Posted Jun 02, 2009 01:09 pm CDT
The “all business” bankruptcy judge overseeing the reorganization of General Motors had little patience for a lawyer who offered a joke during a hearing yesterday.
The testy moment came as Judge Robert Gerber of Manhattan was hearing a motion to approve certain GM lawyer expenses that included a restriction on flying first class, according to the Associated Press and Automotive News (reg. req.). An unidentified lawyer on the phone asked, ”What about private jets?” The comment was an apparent reference to former CEO Rick Wagoner’s much-criticized flight on a corporate jet to Washington, D.C., where he asked Congress for a bailout.
Gerber was not amused. ”If anybody cracks any jokes, I’m going to disconnect the phones,” Gerber snapped. ”This is serious to a lot of peoples’ lives and I’d think that people here would understand that.”
Gerber is a 1967 graduate of Rutgers and a 1970 graduate of Columbia Law School, where he graduated cum laude. A New York Times profile says Gerber “spent 30 years at the New York firm of Fried, Frank, Harris, Shriver & Jacobson, and sometimes still runs his courtroom as if he was billing by the hour, on occasion producing a lengthy opinion the morning after a marathon, late-night hearing.”
The profile says Gerber held midnight hearings in the high-profile bankruptcy of the cable company Adelphia and wrote several opinions in the case, “some of them lengthy and at least one scathing.” Columbia University law professor Edward Morrison noted the opinion and told the Times it had accused a group of creditors of a “scorched-earth litigation strategy” for raising objections that could have hindered the sale of the company.
“Perhaps this was an unusual case in which the hedge funds were more aggressive,” Morrison offered. “It’s hard to know.”
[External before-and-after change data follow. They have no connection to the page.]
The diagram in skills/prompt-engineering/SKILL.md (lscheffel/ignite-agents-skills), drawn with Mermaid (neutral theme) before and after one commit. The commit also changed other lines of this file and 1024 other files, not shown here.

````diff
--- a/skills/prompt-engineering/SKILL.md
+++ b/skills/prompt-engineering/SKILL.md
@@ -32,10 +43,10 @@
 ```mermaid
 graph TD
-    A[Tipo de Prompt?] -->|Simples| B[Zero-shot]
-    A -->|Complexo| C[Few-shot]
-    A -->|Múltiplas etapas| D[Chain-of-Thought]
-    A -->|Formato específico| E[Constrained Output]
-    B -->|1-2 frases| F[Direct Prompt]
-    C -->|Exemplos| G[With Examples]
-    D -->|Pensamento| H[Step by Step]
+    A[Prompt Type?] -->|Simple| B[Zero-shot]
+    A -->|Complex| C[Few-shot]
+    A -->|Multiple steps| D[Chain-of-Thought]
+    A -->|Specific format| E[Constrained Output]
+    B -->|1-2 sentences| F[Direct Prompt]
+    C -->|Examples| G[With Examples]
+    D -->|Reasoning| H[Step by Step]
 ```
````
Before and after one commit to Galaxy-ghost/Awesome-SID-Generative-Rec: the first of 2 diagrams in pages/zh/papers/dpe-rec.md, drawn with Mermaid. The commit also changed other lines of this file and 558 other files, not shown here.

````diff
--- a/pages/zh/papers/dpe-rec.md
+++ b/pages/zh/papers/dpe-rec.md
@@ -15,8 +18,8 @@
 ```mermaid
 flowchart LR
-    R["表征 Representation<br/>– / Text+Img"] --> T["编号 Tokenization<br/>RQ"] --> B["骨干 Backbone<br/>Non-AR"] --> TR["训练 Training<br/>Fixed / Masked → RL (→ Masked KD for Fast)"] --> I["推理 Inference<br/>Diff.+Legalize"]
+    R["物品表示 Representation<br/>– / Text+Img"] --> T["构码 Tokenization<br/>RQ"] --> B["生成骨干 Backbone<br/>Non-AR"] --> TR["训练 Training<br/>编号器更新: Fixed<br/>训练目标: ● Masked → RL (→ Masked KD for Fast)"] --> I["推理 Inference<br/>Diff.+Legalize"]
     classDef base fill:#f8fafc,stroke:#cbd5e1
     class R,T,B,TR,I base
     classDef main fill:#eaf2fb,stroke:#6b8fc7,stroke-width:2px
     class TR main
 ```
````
David Friedman, a partner at Kasowitz, Benson, Torres & Friedman, which represented the creditors’ committee in the Adelphia case, told the Times that Gerber is “all business.”
“He wants to focus on the issues, and he wants to get the issues briefed, argued and then get to work,” Friedman said. “He will work as hard as he has to to rule in a timely fashion.”
Andrew Gottesman, a vice president at SecondMarket and a former bankruptcy clerk in the Southern District of New York, told AP that Gerber has a reputation as “very meticulous, very considered in all of his opinions.”
Bloomberg: “GM Bankruptcy Judge Robert Gerber Brings Exacting Style to Case”